Loafe with me on the grass, loose the stop from your throat,
Not words, not music or rhyme I want, not custom or lecture, not
even the best,
Only the lull I like, the hum of your valved voice.
- Walt Whitman, “Song of Myself”
If I were teaching teachers, I would have them read this Economist article examining a newly published German study showing a strong positive correlation between urban dwellers and high levels of anxiety.
We would discuss the study and its methodology. We’d work our way through a round of “I noticed…” “I wonder…” “What if…” and then someone would hopefully notice the smallish size of the German study. Perhaps a hand would be raised and a “yeahbut” would be voiced.

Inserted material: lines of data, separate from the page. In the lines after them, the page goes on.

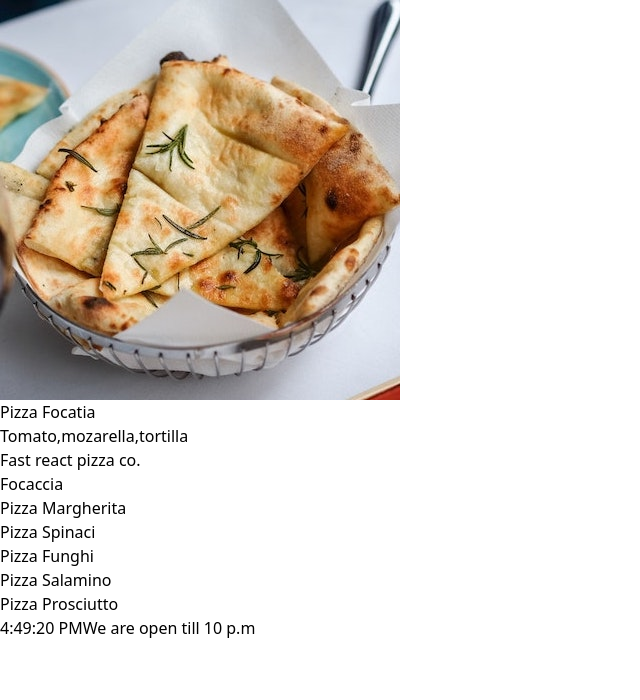
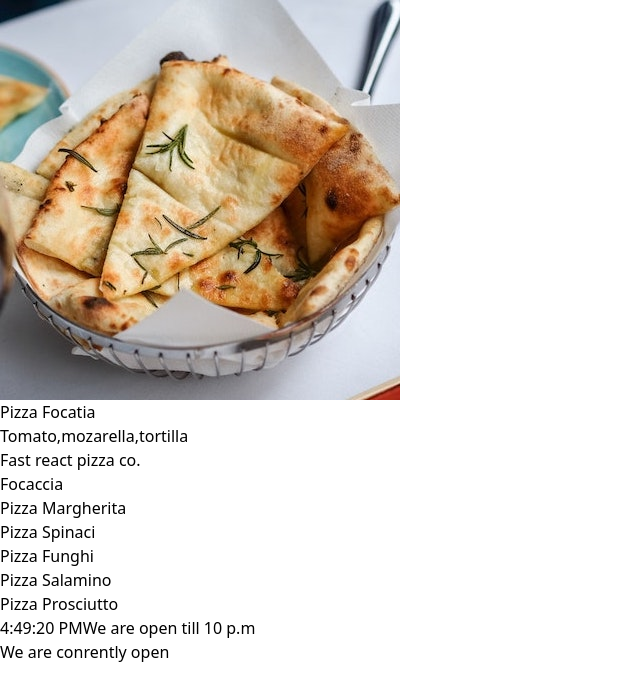
Before and after one commit to Majkan1/Single-Pizza-Menu, a React (Vite) app in the folder vite-project/: page / in a window 1280 px wide. Shown: the top 700 px of the page, without its empty margins (0-640 px from the left). Built offline with nearby package versions, Linux system fonts and the light colour scheme.

Commit message:
feat:Add a hour function.

```diff
--- a/vite-project/src/App.tsx
+++ b/vite-project/src/App.tsx
@@ -62,9 +62,13 @@ function Header(){
 }
 
 function Footer(){
+  const hour = new Date().getHours();
+  const openHours = 12;
+  const closeHours = 22;
   return(
     <>
       <footer>{new Date().toLocaleTimeString()}We are open till 10 p.m</footer>
+      <p>{hour>=openHours && hour<=closeHours?'We are conrently open':'We are curently closed'}</p>
     </>
   )
 }
```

“What about this,” I would ask, sharing with the assembled teachers this 2009 New York Times Magazine article about Dr. Jerome Kagan’s decades-long research into the origins and possible causes of anxiety.
Kagan has been compiling evidence since the late 80s that shows a connection between anxiety in infants and continued anxiety in those same subjects as they move into childhood, adolescence and eventually adulthood.
These teachers and I would discuss Kagan’s theories regarding those who are “wired to worry.” Again, I would query them on what they noticed, what they wondered and their what ifs.
Using some intertextual analysis, we would then start to make inferred connections between Kagan’s work and that of Dr. Andreas Meyer-Lindenberg, the author of the Economist study.
Wanting to learn alongside, I would posit the idea that one who is both wired for worry and raised in an urban environment would seem to have the proverbial deck stacked against him.
To this person, it would seem not only that the world is a highly unstable and difficult place, but that the environ within which he lives is only working to accentuate that instability. Despite his best intentions, this person will worry, doubt and second-guess more than his hypothetical twin separated at birth and raised in a nearby farm town.
Finally, to bring things back home, I would point these teachers to Sylvia Martinez’s reflections on a recent keynote by NYU Associate Professor Joshua Aronson. We would examine Aronson’s definition of the stereotype threat – being at risk of confirming, as self-characteristic, a negative stereotype about one’s group.
Simply putting a box to mark gender, for example, at the front of a math test significantly changed test scores – for both men and women. Compared to a test where gender was not asked for, if gender was asked for at the beginning of a test, boy’s scores went up, girls’ scores went down. If gender was asked at the end, boys’ scores went down, girls’ scores went up.
And then we would discuss the implications of these three assembled pieces on the practice of the teachers in the room.
The idea of urban anxiety makes sense to me. I saw it time and again teaching in Philadelphia. Students became distraught and anxious in the face of seemingly surmountable odds. Students completely capable of completing an assignment or understanding an idea shut down or expressed extreme doubt or anxiety. Whereas I could normally connect with and deescalate similar situations with ease, these moments required a level of effort I found deeply surprising.
For me, this creates a question of practice. Even if the vast majority of students are not “wired for worry,” the possibility students in city and urban environments could be more highly predisposed to anxiety illuminates a barrier to learning many teachers probably sensed, but had no name or schema for until now.
Knowing or almost knowing creates an imperative to change.
If the goal of the assembled teachers is to help all students more fully, if elevated anxiety levels impede that learning, and if environment influences those anxiety levels, then it is incumbent upon teachers to design a learning experience that lowers anxiety levels as much as possible.
How can you build a classroom that works against a natural proclivity for anxiety? What could you stop doing immediately to make life less worrisome for your students? What systems can you build to make your classroom, and then your school, a haven of diminished worry?
I have some ideas. I have many more questions. Mostly, I have burning sense that knowing that the designs and structures of learning spaces could be impeding the health and learning of those we are to care for means an ethical imperative to break down those impediments.